GOAL OF THE EXERCISE:
Identify and copy all lines of the material where the string "export" is found.

THE DATA:
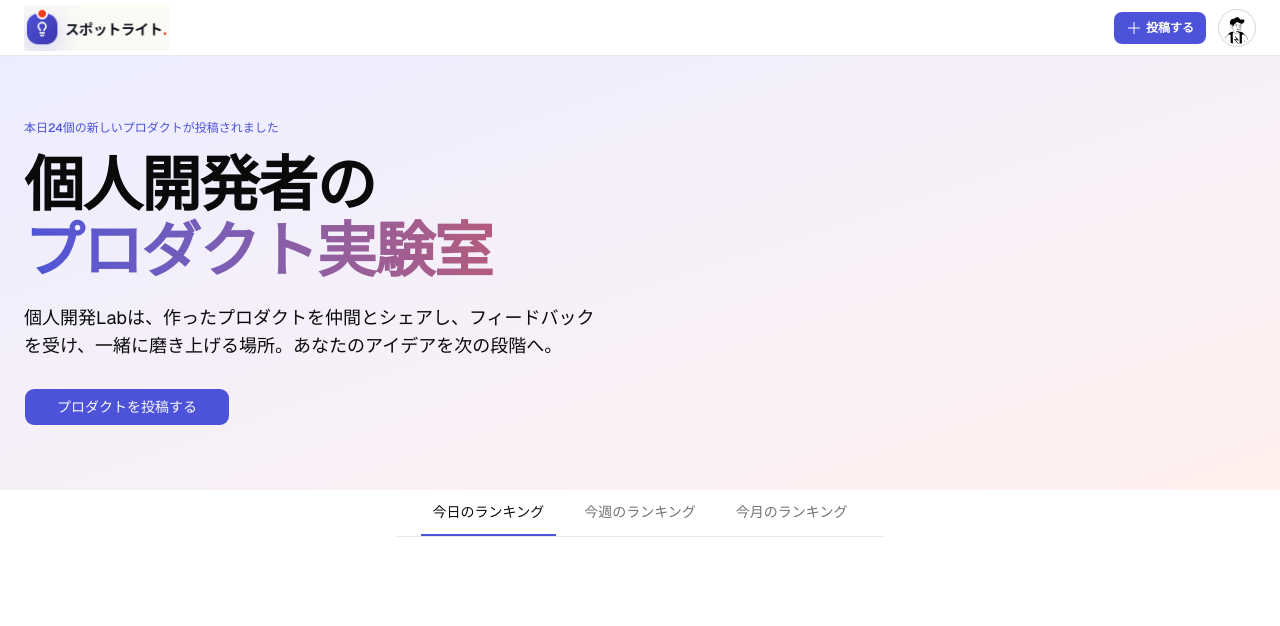
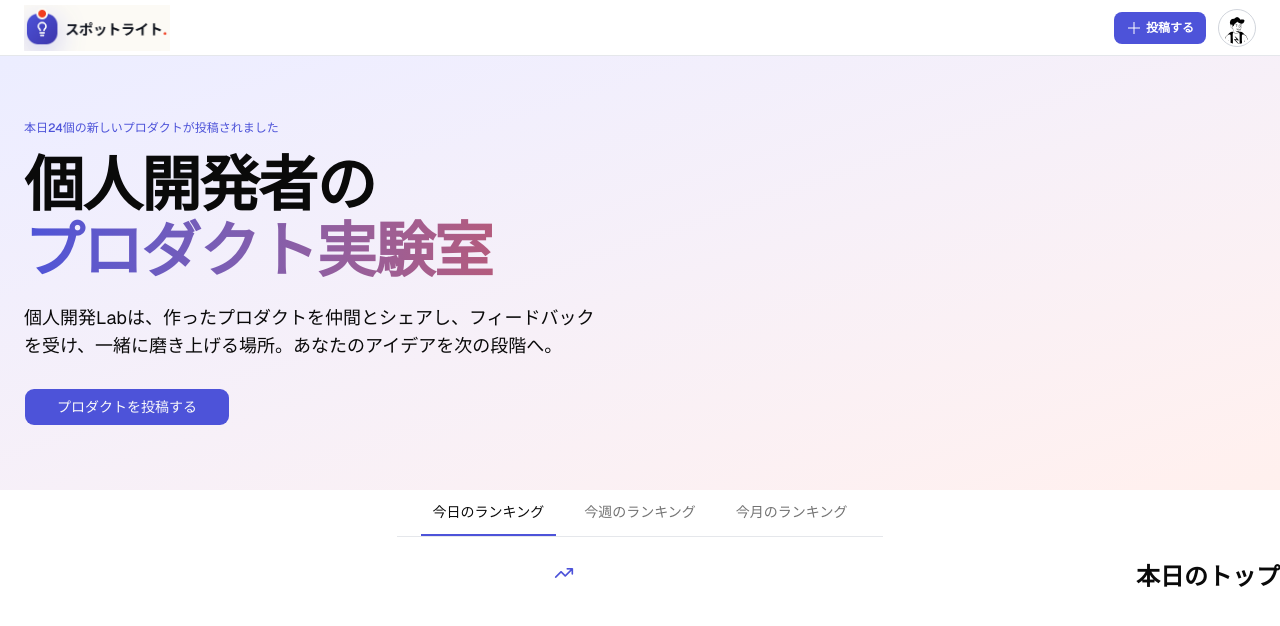
Before and after one commit to shima-engineer/project-a, a Next.js app: page / in a window 1280 px wide. Shown: the top 626 px of the page. Built offline with nearby package versions, Linux system fonts and the light colour scheme.

Commit message:
wip:RankListコンポーネント作成中

```diff
--- a/src/app/page.tsx
+++ b/src/app/page.tsx
@@ -1,4 +1,5 @@
 import Hero from "../features/Hero";
+import RankList from "../features/ranking/RankList";
 import RankTabs from "../features/ranking/RankTabs";
 
 export default function Home() {
@@ -6,6 +7,7 @@ export default function Home() {
     <>
       <Hero />
       <RankTabs />
+      <RankList />
     </>
   );
 }
--- a/src/features/ranking/RankList.tsx
+++ b/src/features/ranking/RankList.tsx
@@ -0,0 +1,23 @@
+import Image from "next/image";
+import React from "react";
+
+const RankList = () => {
+  return (
+    <section>
+      <div className="flex items-center gap-2 text-xl font-bold">
+        <Image
+          src="/upIcon.png"
+          alt="ランキングのイメージ"
+          width={20}
+          height={20}
+          className="mx-auto"
+        />
+        <h2 className="text-2xl font-bold mt-6 mb-4 text-center">
+          本日のトップ
+        </h2>
+      </div>
+    </section>
+  );
+};
+
+export default RankList;
```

WRITTEN REPLY:
 export default function Home() {
@@ -6,6 +7,7 @@ export default function Home() {
+export default RankList;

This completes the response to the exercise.